DLC was once a proud thing within the gaming industry. We got entire expansion packs that might as well have been sequels to the game, but for the same price nowadays, that might get you a costume and a map. There has been a sort of resurgence of good quality expansions nowadays, however. Far Cry 3 Blood Dragon, Assassin’s Creed Freedom Cry and Dragon’s Dogma Dark Arisen provided us with great, quality experiences for a fraction of the cost of the game they are based off of. Blood Dragon in particular was a massive success because it felt like an entirely different game, but used the same mechanics and assets of Far Cry 3. However, these games can be seen as more standalone releases rather than DLC, but they do use a lot of their core games’ qualities which labels them as DLC for me.
There is some good DLC out there right now. Burial at Sea, Mass Effect 3 Citadel, most of the Fallout New Vegas packs, Skyrim’s Dragonborn, The Last of Us Left Behind and so on. But for every good DLC pack that is released, there are thousands of costume packs, weapon packs, horse armours, dog companions and other pointless crap that adds nothing but fluff to a game. It’s like a plague. Whenever I see the grayed out “downloadable content” option in a newly released game, I sigh rather than be excited for more content.

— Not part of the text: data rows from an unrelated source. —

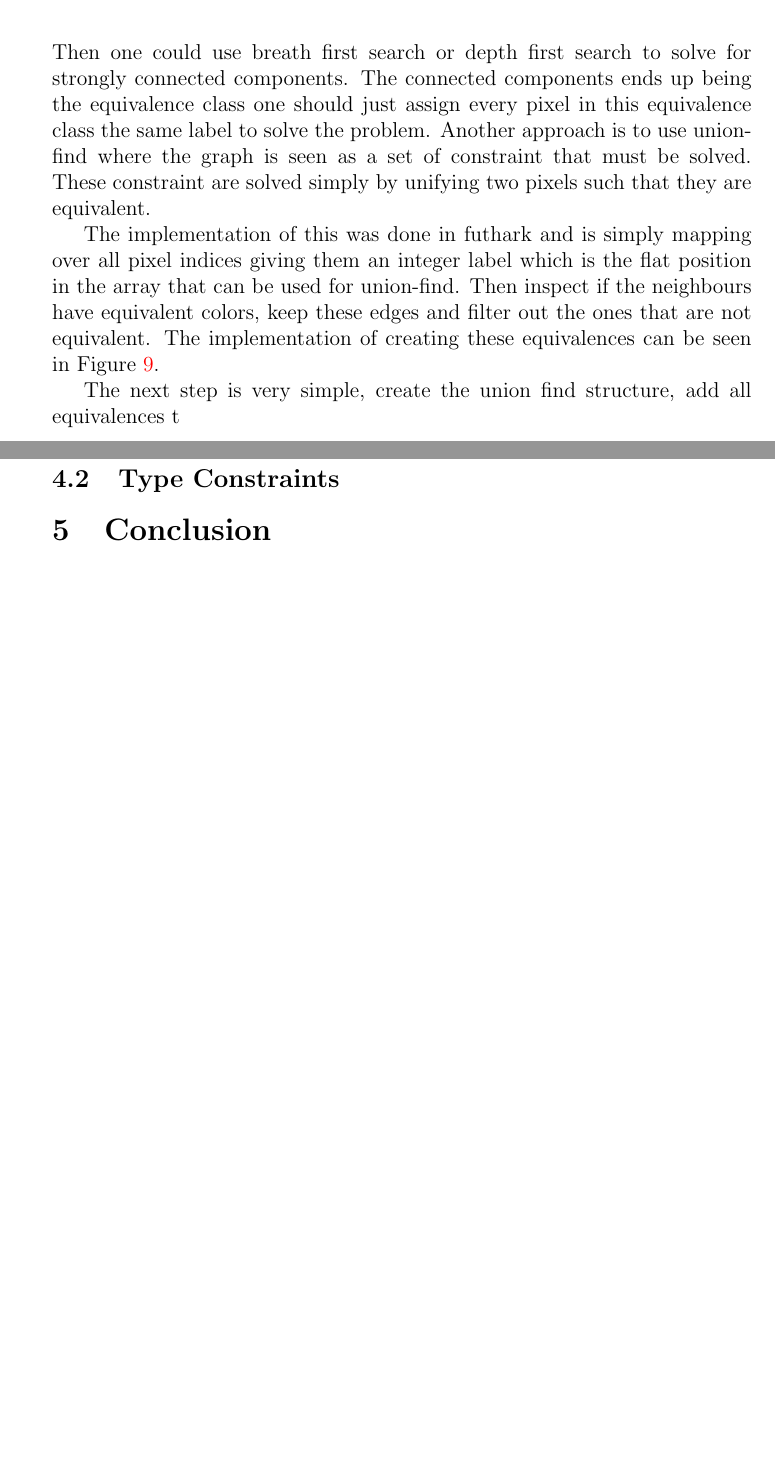
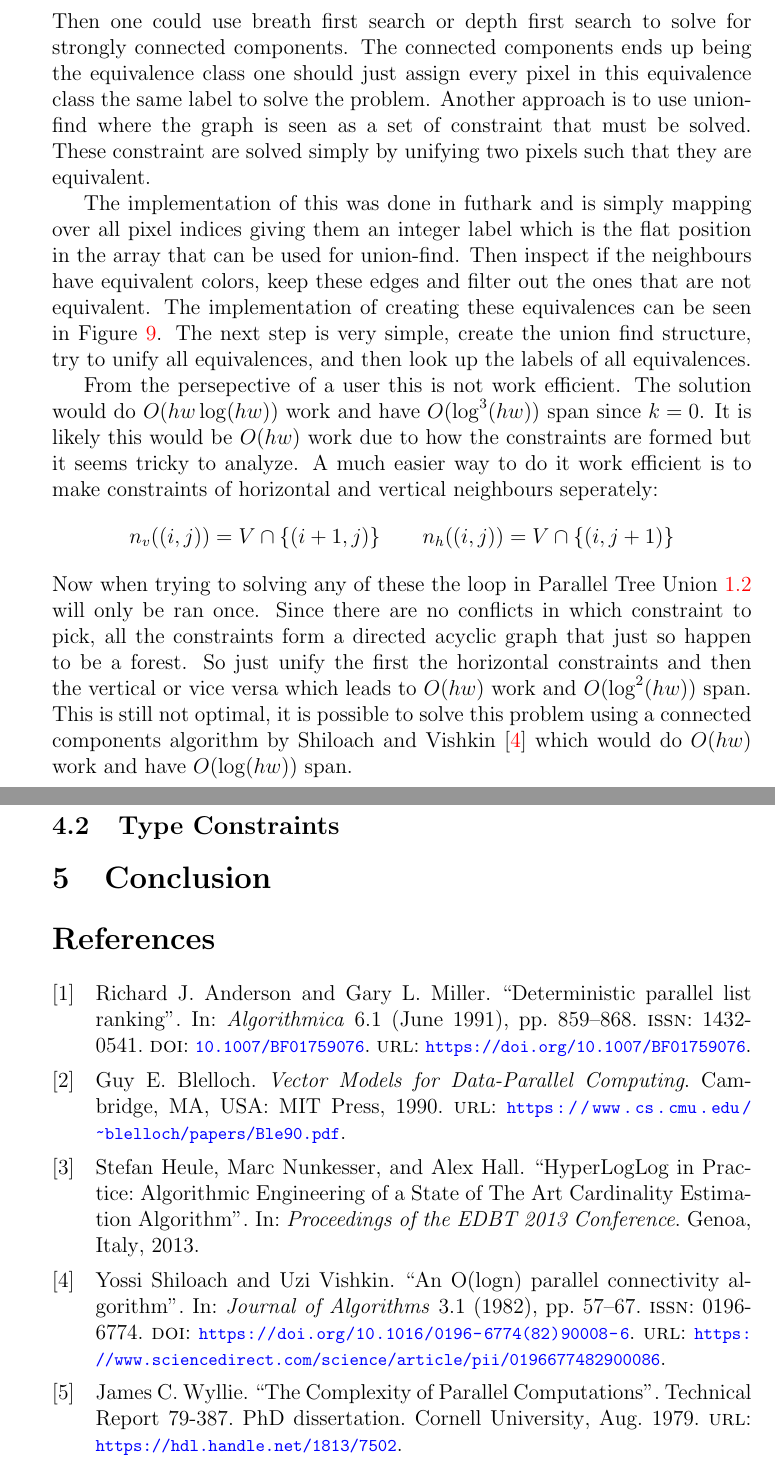
Before and after one commit to WilliamDue/unionfind, a LaTeX document (main.tex): two parts of pages 23 and 24 of 24 before the commit and two parts of pages 23 and 25 of 25 after it, joined at a grey line, cut so that both start at the same text, the shorter picture padded with empty space. Compiled offline with pdfLaTeX.

Commit message:
Done with this section I think.

```diff
--- a/main.tex
+++ b/main.tex
@@ -1270,18 +1274,15 @@ equivalence class one should just assign every pixel in this equivalence class
 the same label to solve the problem. Another approach is to use union-find where
 the graph is seen as a set of constraint that must be solved. These constraint
 are solved simply by unifying two pixels such that they are equivalent.
-%
-% Is this work efficient?
 
 The implementation of this was done in futhark and is simply mapping over all
 pixel indices giving them an integer label which is the flat position in the
 array that can be used for union-find. Then inspect if the neighbours have
 equivalent colors, keep these edges and filter out the ones that are not
 equivalent. The implementation of creating these equivalences can be seen in
-Figure \ref{code:region-labeling-equivalences}.
+Figure \ref{code:region-labeling-equivalences}. The next step is very simple, create the union find structure, try to unify all
+equivalences, and then look up the labels of all equivalences.
 
-The next step is very simple, create the union find structure, add all
-equivalences t
 \begin{figure}
 \begin{lstlisting}
 type dir = #n | #w | #e | #s
@@ -1322,9 +1323,28 @@ entry region_label_unionfind [h] [w] (img: [h][w]u32) =
   \caption{Construct equivalences and then solve the constraints.}
   \label{code:region-labeling}
 \end{figure}
+From the persepective of a user this is not work efficient. The solution would
+do $O(hw \log(hw))$ work and have $O(\log^3(hw))$ span since $k=0$. It is likely
+this would be $O(hw)$ work due to how the constraints are formed but it seems
+tricky to analyze. A much easier way to do it work efficient is to make
+constraints of horizontal and vertical neighbours seperately:
+\begin{align*}
+  n_v((i, j)) = V \cap \{(i + 1, j)\} \qquad n_h((i, j)) = V \cap \{(i, j + 1)\}
+\end{align*}
+Now when trying to solving any of these the loop in Parallel Tree Union
+\ref{alg:parallel-tree-union} will only be ran once. Since there are no
+conflicts in which constraint to pick, all the constraints form a directed
+acyclic graph that just so happen to be a forest. So just unify the first the
+horizontal constraints and then the vertical or vice versa which leads to
+$O(hw)$ work and $O(\log^2(hw))$ span. This is still not optimal, it is possible
+to solve this problem using a connected components algorithm by Shiloach and
+Vishkin \cite{SHILOACH198257} which would do $O(hw)$ work and have $O(\log
+(hw))$ span.
 
 \subsection{Type Constraints}
 
 \section{Conclusion}
 
+\printbibliography
+
 \end{document}
```
Also changed, not shown: bibliography.bib (+13 -0 lines), main.pdf, main.tex (8 more changed lines).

Developers need to wake up and realize that if they produce quality DLC that it would just sell itself. It’s only beneficial to them, but they would rather take the quick and easy route with minimum effort and produce shovelware just to make a quick buck. Hopefully they see the value in putting in a little more effort for the future’s sake.